— To do —
Output every entry exactly as written, but omit the pictures.

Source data
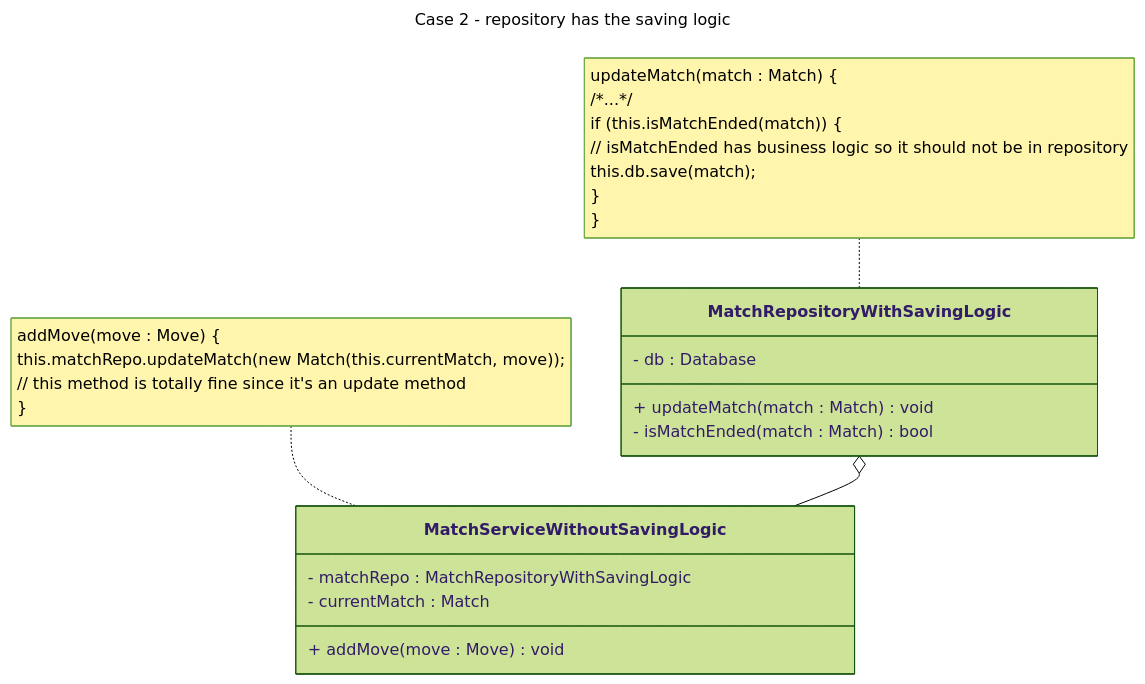
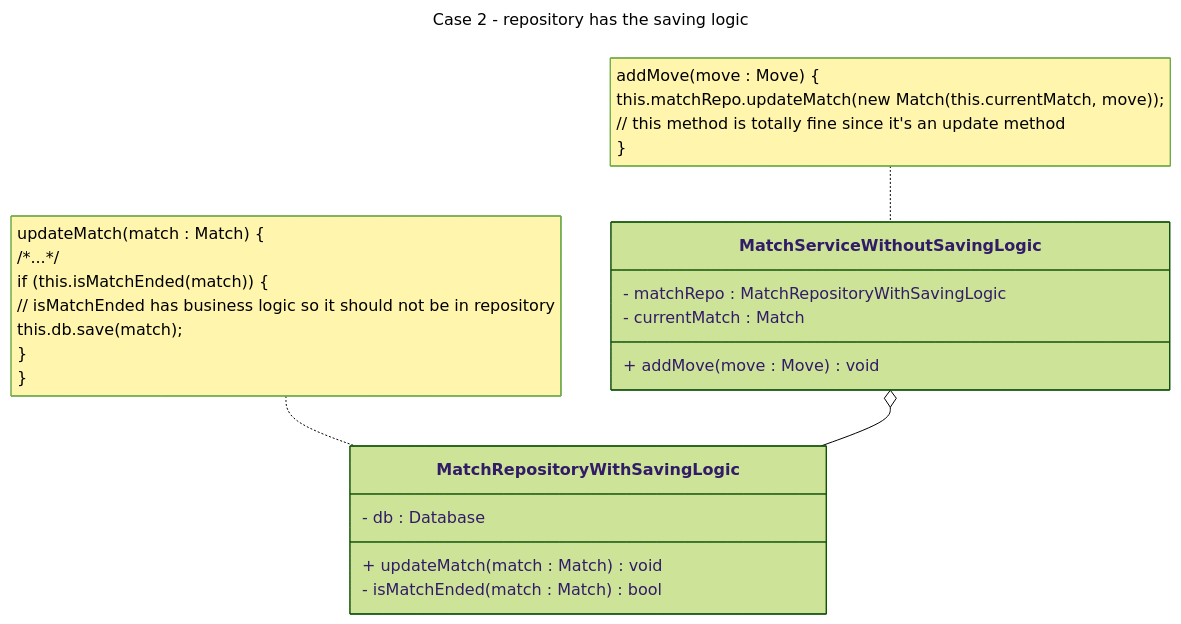
The third of 4 diagrams in docs/uml/CiattoQuestion.md (AndreaB2000/ASW-project), drawn with Mermaid (forest theme) before and after one commit. The commit also changed other lines of this file, not shown here.

Commit message:
docs(uml): update ciatto question with correct composition arrows directions

````diff
--- a/docs/uml/CiattoQuestion.md
+++ b/docs/uml/CiattoQuestion.md
@@ -42,33 +42,33 @@
 ```mermaid
 ---
 title: Case 2 - repository has the saving logic
 ---
 
 classDiagram
     class MatchServiceWithoutSavingLogic {
         - matchRepo : MatchRepositoryWithSavingLogic
         - currentMatch : Match
         + addMove(move : Move) void
     }
 
     note for MatchServiceWithoutSavingLogic "addMove(move : Move) {
         this.matchRepo.updateMatch(new Match(this.currentMatch, move));
         // this method is totally fine since it's an update method
     }"
 
     class MatchRepositoryWithSavingLogic {
         - db : Database
         + updateMatch(match : Match) void
         - isMatchEnded(match : Match) bool
     }
 
     note for MatchRepositoryWithSavingLogic "updateMatch(match : Match) {
         /\*...\*/
         if (this.isMatchEnded(match)) {
             // isMatchEnded has business logic so it should not be in repository
             this.db.save(match);
         }
     }"
 
-    MatchRepositoryWithSavingLogic o-- MatchServiceWithoutSavingLogic
+    MatchServiceWithoutSavingLogic o-- MatchRepositoryWithSavingLogic
 ```
````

— Task solution —
The third of 4 diagrams in docs/uml/CiattoQuestion.md (AndreaB2000/ASW-project), drawn with Mermaid (forest theme) before and after one commit. The commit also changed other lines of this file, not shown here.

Commit message:
docs(uml): update ciatto question with correct composition arrows directions

````diff
--- a/docs/uml/CiattoQuestion.md
+++ b/docs/uml/CiattoQuestion.md
@@ -42,33 +42,33 @@
 ```mermaid
 ---
 title: Case 2 - repository has the saving logic
 ---
 
 classDiagram
     class MatchServiceWithoutSavingLogic {
         - matchRepo : MatchRepositoryWithSavingLogic
         - currentMatch : Match
         + addMove(move : Move) void
     }
 
     note for MatchServiceWithoutSavingLogic "addMove(move : Move) {
         this.matchRepo.updateMatch(new Match(this.currentMatch, move));
         // this method is totally fine since it's an update method
     }"
 
     class MatchRepositoryWithSavingLogic {
         - db : Database
         + updateMatch(match : Match) void
         - isMatchEnded(match : Match) bool
     }
 
     note for MatchRepositoryWithSavingLogic "updateMatch(match : Match) {
         /\*...\*/
         if (this.isMatchEnded(match)) {
             // isMatchEnded has business logic so it should not be in repository
             this.db.save(match);
         }
     }"
 
-    MatchRepositoryWithSavingLogic o-- MatchServiceWithoutSavingLogic
+    MatchServiceWithoutSavingLogic o-- MatchRepositoryWithSavingLogic
 ```
````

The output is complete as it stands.